The first tete-a-tete was scheduled for a more intimate setting, a squeeze cage in the back rooms of the lion house. A squeeze cage is pretty much what it sounds like–cement floor, brick back, three sliding walls of steel mesh. Open it’s about the size of two tigers, flank to flank. Squeezed it’s about the size of one. What with the close quarters and fluorescent lighting and red stickers warning Danger and Hands Off, it can’t be an easy place to make a devastating first impression. But what’s a tiger to do?
Curatorial Cupids lured Sikhote into squeeze cage one. Rachelle took squeeze cage three. Two remained empty, a buffer between the massive cats in their matching orange coats. Across the divide yellow eye met yellow eye. Two broad pink noses sniffed. Two striped tails slashed the air.
The romance is recorded on a series of handwritten Individual Animal Records. Alongside entries like “loose stool” and “diarrhea today” are duly noted “visual access to #9854” (that would be she) or “visual access to #9759 (that would be he). Petlike “house names” are discouraged in official zoo documents. Soon the buffer cage was eliminated, allowing the darling duo to sniff and lick through the maddening mesh, but no more.
Finally the big day arrived. On a Tuesday morning two weeks ago the lion house was closed, not only to afford the pair a little privacy, but to protect the tender public from the sight of a tiger imbroglio. Rosenthal and his team set their backstage maze of hatches and tunnels to form a circular pathway. “We wanted to give them as much room as possible,” says Rosenthal. “Things can go wrong in a number of ways.” Three keepers took up their strategic positions; one slid open the steel door.

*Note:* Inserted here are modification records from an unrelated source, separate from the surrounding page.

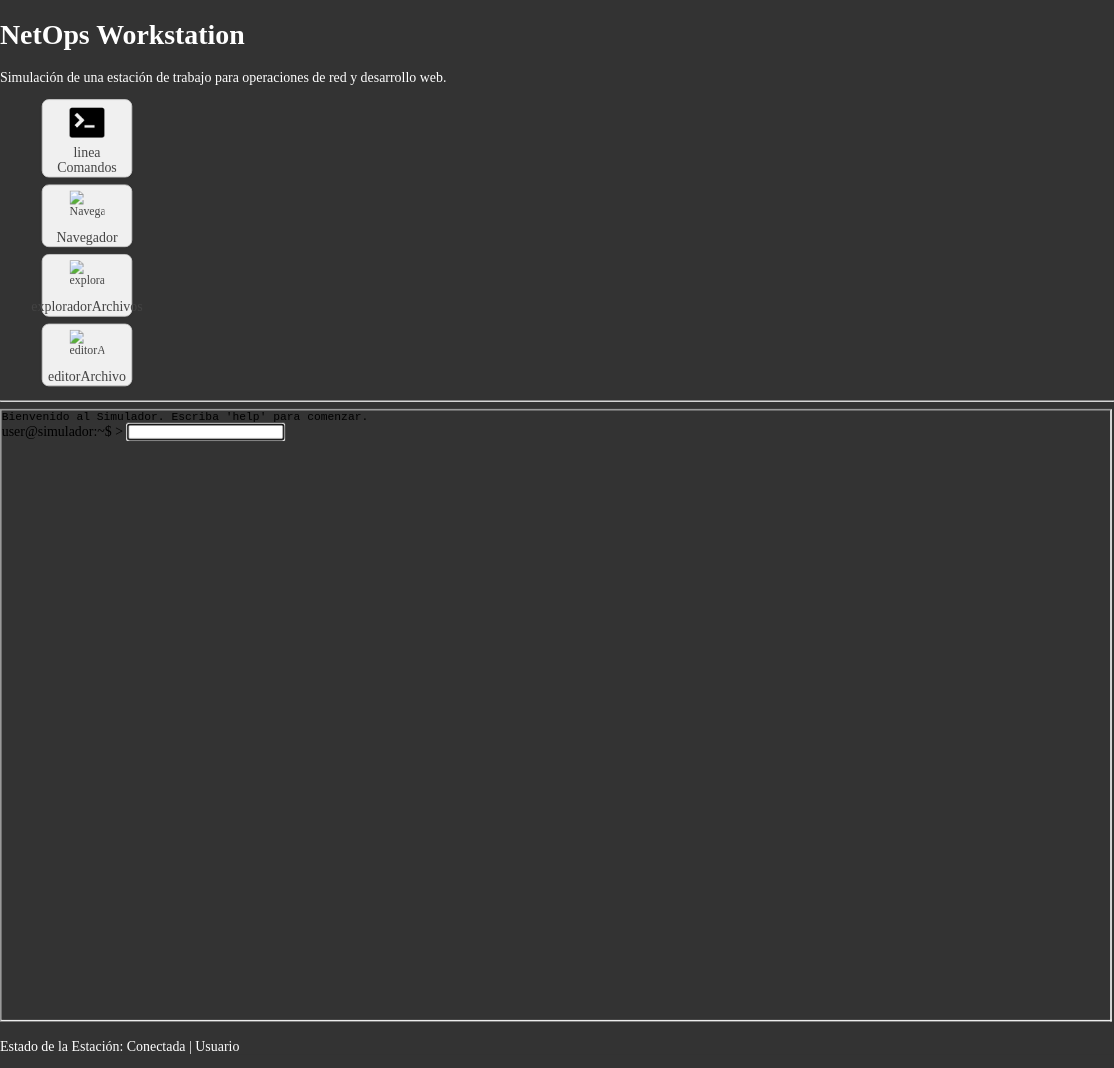
Repository: ValdezGalia/ProgramacionWebUcab
Page: lan-01.html
The author's editor kept a copy of each file at every save. The page is drawn from the files as they stood at one save, then again after the next save.
The browser window is 1280 px wide. The pictures show the whole page, at 87% of full size.

Above is the page before, as saved 2025-11-13 16:28:50.

After the next save:
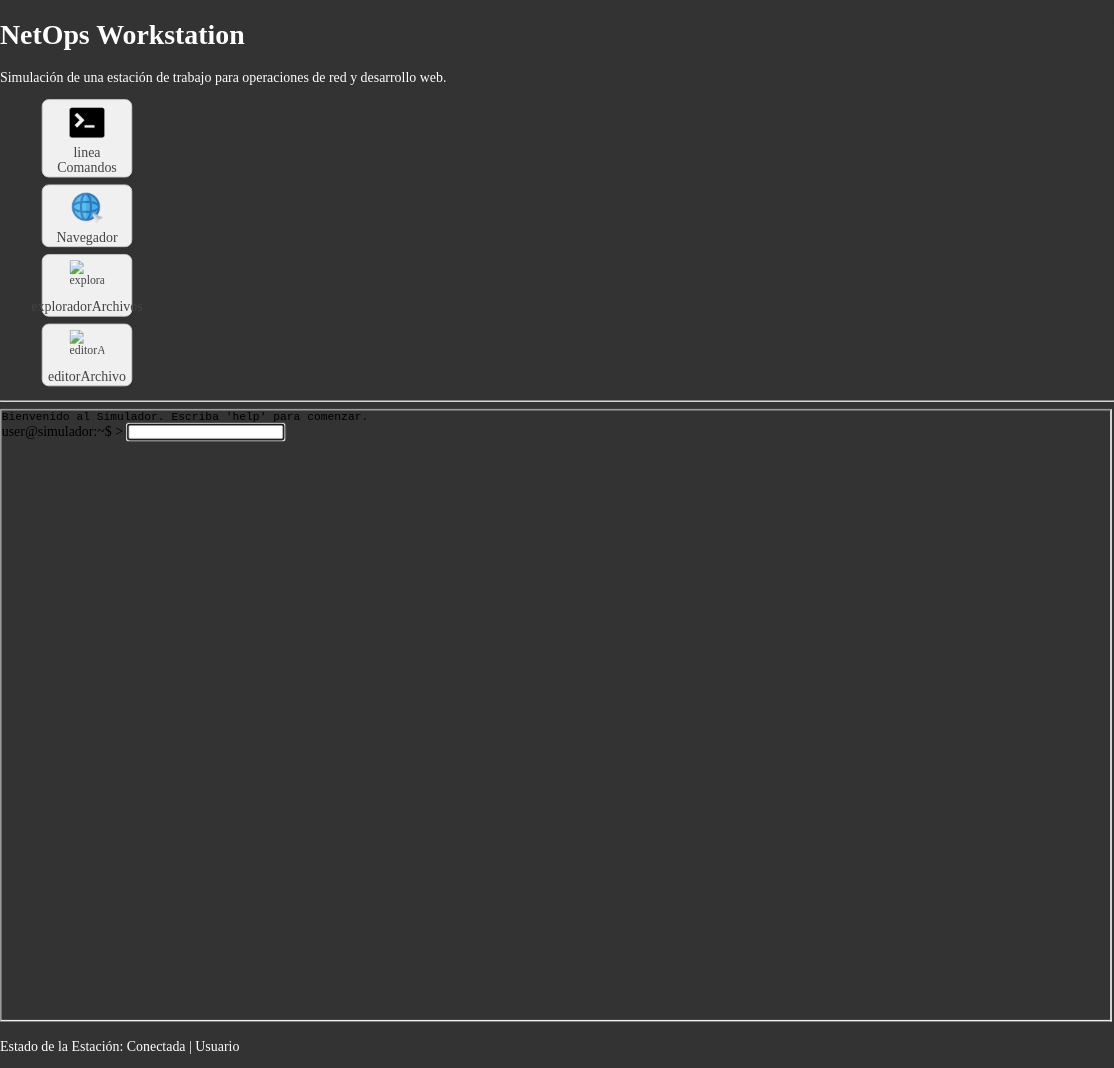
Saved 99 s later.
--- a/lan-01.html
+++ b/lan-01.html
@@ -21,7 +21,7 @@
         <nav id="app-navigation" aria-label="Aplicaciones de la estación de trabajo">
             <ul id="app-list">
                 <li><a href="#" data-tool="lineaComandos"><img src="assets/img/terminal.png" class="app-icon" alt="lineaComandos"><span>linea Comandos</span></a></li>
-                <li><a href="#" data-tool="navegador"><img src="" class="app-icon" alt="Navegador"><span>Navegador</span></a></li>
+                <li><a href="#" data-tool="navegador"><img src="assets/img/navweb.png" class="app-icon" alt="Navegador"><span>Navegador</span></a></li>
                 <li><a href="#" data-tool="exploradorArchivos"><img src="" class="app-icon" alt="exploradorArchivos"><span>exploradorArchivos</span></a></li>
                 <li><a href="#" data-tool="editorArchivo"><img src="" class="app-icon" alt="editorArchivo"><span>editorArchivo</span></a></li>
             </ul>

Rachelle made the first move, entering the cage of her would-be beau and taking a whiff. Sikhote backed up, but she kept on coming. They rubbed face, then puffed, the big cat’s version of purring that comes out somewhere between a spit and a roar. Then they retreated.
That’s pretty much the way things have stood since. During the day the door remains open between his place and hers. But mostly the two stick to their own sides, lazing about the way cats will. A couple times, however, they’ve been spotted lounging in the same cage. “This tells us things are going pretty well,” says Rosenthal. If all continues in such a friendly fashion, the two should make their public debut this week, together, in a single habitat.
And then, who knows? We might imagine Rachelle, basking in the joy of cohabitation and with the blessing of the species survival plan, moved to remove her Norplant-style contraceptive, clearing the way for a litter of little ones. We might imagine Sikhote as proud papa.
But in the real world love stories are always complicated. To the zookeepers’ surprise, when this year’s breeding recommendations were announced last week, they didn’t call Rachelle and Sikhote’s numbers. In the shifting mathematics of gene-pool poker it now seems Sikhote is better suited to the tigress at Brookfield. If that’s the case, and the two institutions can broker a deal, the zoos could swap females in the spring. Then the delicate art of tiger introductions would begin again, leaving the star-crossed lovers with mere memories.
Art accompanying story in printed newspaper (not available in this archive): photos/Dorothy Perry.